Showing posts from December, 2016

Links & Contents I Liked 213

Hi all, Welcome to the last link review for 2016! My annua l development blogging review will conclude the year next week and in the meantime enjoy some interesting r eadings as a bre ak from the holiday stress ; )! Development news: Aid consultants-value for money? Pentagon waste; algorithms can’t replace humanitarians; Jeffrey Sachs is not happy with Economics; humanitarian actors and power players-too close to comfort? Does automation mean the end of develop ment?
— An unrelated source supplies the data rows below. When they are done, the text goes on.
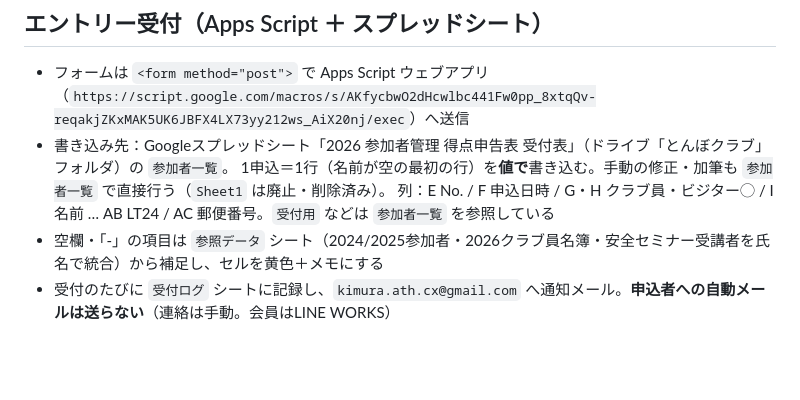
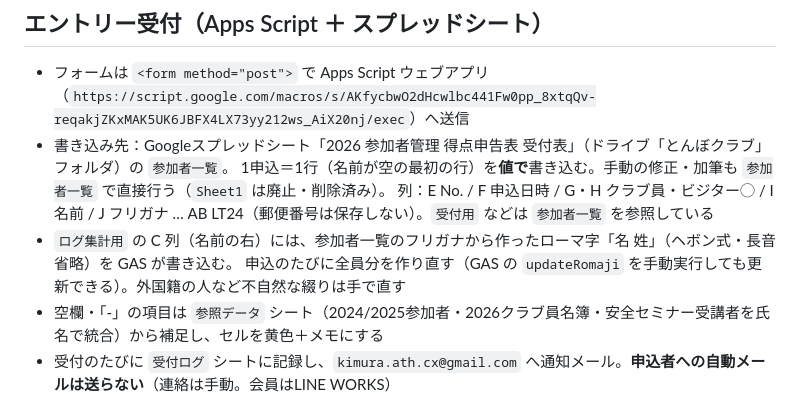
Before and after one commit to kmrism/tombocup, a Markdown page: CLAUDE.md, the part around the change. Rendered like a GitHub page; blank space fills up the shorter version.

Commit message:
CLAUDE.md：参加者一覧の郵便番号列を廃止、ログ集計用C列のローマ字を追記
Co-Authored-By: Claude Opus 5.5 <noreply@anthropic.com>

```diff
--- a/CLAUDE.md
+++ b/CLAUDE.md
@@ -90,7 +90,9 @@ GitHub Pagesで公開中：`https://kmrism.github.io/tombocup/`
 - フォームは `<form method="post">` で Apps Script ウェブアプリ（`https://script.google.com/macros/s/AKfycbwO2dHcwlbc441Fw0pp_8xtqQv-reqakjZKxMAK5UK6JBFX4LX73yy212ws_AiX20nj/exec`）へ送信
 - 書き込み先：Googleスプレッドシート「2026 参加者管理 得点申告表 受付表」（ドライブ「とんぼクラブ」フォルダ）の `参加者一覧`。
   1申込＝1行（名前が空の最初の行）を**値で**書き込む。手動の修正・加筆も `参加者一覧` で直接行う（`Sheet1` は廃止・削除済み）。
-  列：E No. / F 申込日時 / G・H クラブ員・ビジター◯ / I 名前 … AB LT24 / AC 郵便番号。`受付用` などは `参加者一覧` を参照している
+  列：E No. / F 申込日時 / G・H クラブ員・ビジター◯ / I 名前 / J フリガナ … AB LT24（郵便番号は保存しない）。`受付用` などは `参加者一覧` を参照している
+- `ログ集計用` の C 列（名前の右）には、参加者一覧のフリガナから作ったローマ字「名 姓」（ヘボン式・長音省略）を GAS が書き込む。
+  申込のたびに全員分を作り直す（GAS の `updateRomaji` を手動実行しても更新できる）。外国籍の人など不自然な綴りは手で直す
 - 空欄・「-」の項目は `参照データ` シート（2024/2025参加者・2026クラブ員名簿・安全セミナー受講者を氏名で統合）から補足し、セルを黄色＋メモにする
 - 受付のたびに `受付ログ` シートに記録し、`kimura.ath.cx@gmail.com` へ通知メール。**申込者への自動メールは送らない**（連絡は手動。会員はLINE WORKS）
 - 申込締切による自動停止はしない。エントリーページ・完了画面に参加費は表示しない
```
Helping as ego-stroking; dangerous mining in Colombia; more Nepali men die in their sleep; the Bollywood-feelgood-complex Our digital lives: Celebrities fuel the corporate machine; new media brands & environmental journalism; Holacracy is just management BS  Publications: Doing Development Differently; open innovation; Education in Emergencies; training global health comms professionals Academia: Fighting oppression in academia Happy Holidays ! New from aidnography The corporatization of aid enables greedy

The corporatization of aid enables greedy consultants and high executive salaries
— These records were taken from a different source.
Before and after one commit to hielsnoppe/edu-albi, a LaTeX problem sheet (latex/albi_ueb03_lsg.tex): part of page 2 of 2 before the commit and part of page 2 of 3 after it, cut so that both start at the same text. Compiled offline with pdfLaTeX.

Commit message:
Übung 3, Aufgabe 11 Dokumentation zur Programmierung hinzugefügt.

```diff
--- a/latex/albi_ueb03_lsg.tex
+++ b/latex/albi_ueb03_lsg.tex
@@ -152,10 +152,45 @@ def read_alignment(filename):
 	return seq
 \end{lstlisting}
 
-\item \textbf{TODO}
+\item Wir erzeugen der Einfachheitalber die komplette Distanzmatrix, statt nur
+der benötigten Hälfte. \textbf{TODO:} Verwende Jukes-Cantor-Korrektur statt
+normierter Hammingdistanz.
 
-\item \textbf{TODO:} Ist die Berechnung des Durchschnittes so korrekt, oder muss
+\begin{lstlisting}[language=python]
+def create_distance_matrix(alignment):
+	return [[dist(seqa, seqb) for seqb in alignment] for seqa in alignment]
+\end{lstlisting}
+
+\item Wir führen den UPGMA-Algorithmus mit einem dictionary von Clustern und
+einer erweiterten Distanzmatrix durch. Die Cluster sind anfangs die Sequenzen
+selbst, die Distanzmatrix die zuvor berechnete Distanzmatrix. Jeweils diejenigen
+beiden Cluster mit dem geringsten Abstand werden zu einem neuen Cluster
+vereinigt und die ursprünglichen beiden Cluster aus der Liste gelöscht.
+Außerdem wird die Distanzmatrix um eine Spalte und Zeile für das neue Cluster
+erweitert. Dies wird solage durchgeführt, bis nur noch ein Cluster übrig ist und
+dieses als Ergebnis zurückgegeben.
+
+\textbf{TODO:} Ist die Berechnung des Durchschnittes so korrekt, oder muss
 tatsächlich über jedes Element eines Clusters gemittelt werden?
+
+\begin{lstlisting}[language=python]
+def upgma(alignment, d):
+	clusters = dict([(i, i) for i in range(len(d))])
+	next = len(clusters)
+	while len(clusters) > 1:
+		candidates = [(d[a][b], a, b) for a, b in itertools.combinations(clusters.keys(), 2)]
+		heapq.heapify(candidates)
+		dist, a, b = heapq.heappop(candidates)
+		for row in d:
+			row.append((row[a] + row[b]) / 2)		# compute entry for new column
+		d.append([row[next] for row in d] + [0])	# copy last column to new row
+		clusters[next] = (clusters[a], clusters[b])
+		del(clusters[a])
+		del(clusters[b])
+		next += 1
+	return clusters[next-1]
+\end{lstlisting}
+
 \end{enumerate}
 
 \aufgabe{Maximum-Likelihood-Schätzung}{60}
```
As much as I understand the Sisyphusian dimension of the task, I feel that I need to respond to recent Times and Daily Mail reporting on overpaid development consultants and excessive executive pay packages for UK charity executives: Britain's foreign aid budget pays out billions of pounds to consultants (Brendan Cole, International Business Times, 8 December) Priti Patel and Dfid must crack down on the foreign-aid fatcats (Ian Birrell, inews, 18 December) Begging bowl barons: my MoS investigation into charity chiefs earning up to £618k a year off back of the aid boom — Ian Birrell (@ianbirrell) December 18, 2016 This time it is a bit more complicated me than simply wringing hands about post-factual news reporting , because aid budget spending on consultants and for-profit consultancy firms or pay packages in excess of 500,000 GBP/year for David Miliband at International Res cue Commit tee should be criticized publicly. 'The charities ne

Links & Contents I Liked 212

Hi all, Only one more week before a short holiday break! Development news: Holiday giving the right way; UNICEF in pictures Then & Now; Wonder Woman retires from UN job; Drowning-a massive cause of global child death; J.K. Rowling dislikes orphanages; a id enters-rents hike in Nigeria; Andrea Cornwall on gender, development and academia; do they know there’s evidence? SenseMaker & development projects; mapping the logistics of the U.S. military-industrial complex. Our digital lives: A political TeenVogue ; the 3D printing revolution that wasn’t. Publications: Caring for humanitarian carers; engaged excellence; community monitoring to combat corruption. Academia: Associations & their paywalled journals; better policies for more diverse panels. Enjoy! New from aidnography What’s next for #allmalepanel? I have written about all male panels before and I am regularly following the #allmalepanel hashtag for updates on that topic. (...) Re

What’s next for #allmalepanel?

I have written about all male panels before and I am regularly following the #allmalepanel hashtag for updates on that topic. I also n oticed that t hree new academic articles (paywalled) were published in the International Feminist Journal of Politics (scro ll down to ‘ Conversations ’ ) . Recently, I noticed three developments that add more nuances to the debate on gender and panel diversity-and more broadly on how ‘we’ meet and conference. Why so many men/people on a single panel? Even though this requires a bit more research, it really seems that 7 has become some kind of magic number. Look forward to this panel on #G20 #globalhealth , despite the #allmalepanel fail. — Katri Bertram (@KatriBertram) December 7, 2016 Maybe people only share panels with a particularly large number of men, but in general I have a gut feeling that panels seem to grow in different surroundings such as academia, policy and other public events. So even if we assum

Links & Contents I Liked 211

Hi all, One moment you are reading an interesting story-the next moment it’s already time for the Friday link review! Development news: UK reviews development consultant spending; Compassion International wins Rusty Radiator (for video, not their organization's name...); Afghanistan’s first female rapper; ‘Made in Rwanda’ & the complexities of Chinese engagement in the garment industry; front line health work successes in Uganda; why Ford president shouldn’t have joined PepsiCo board; political correctness, feminism and bad taste-Cards Against Humanity edition; white fragility. Our digital lives: #blacklivesmatter and digital movements; representing the new Africa; sociologists take celebrity seriously. Publications: The Bright and Dark Sides of Data-Driven Decision-Making; Gendering War & Peace Reporting; The cost of coherence; Trends in UN Peacekeeping fatalities. Academia: Ethnographies of the neoliberal university; making academic conferences accessible and in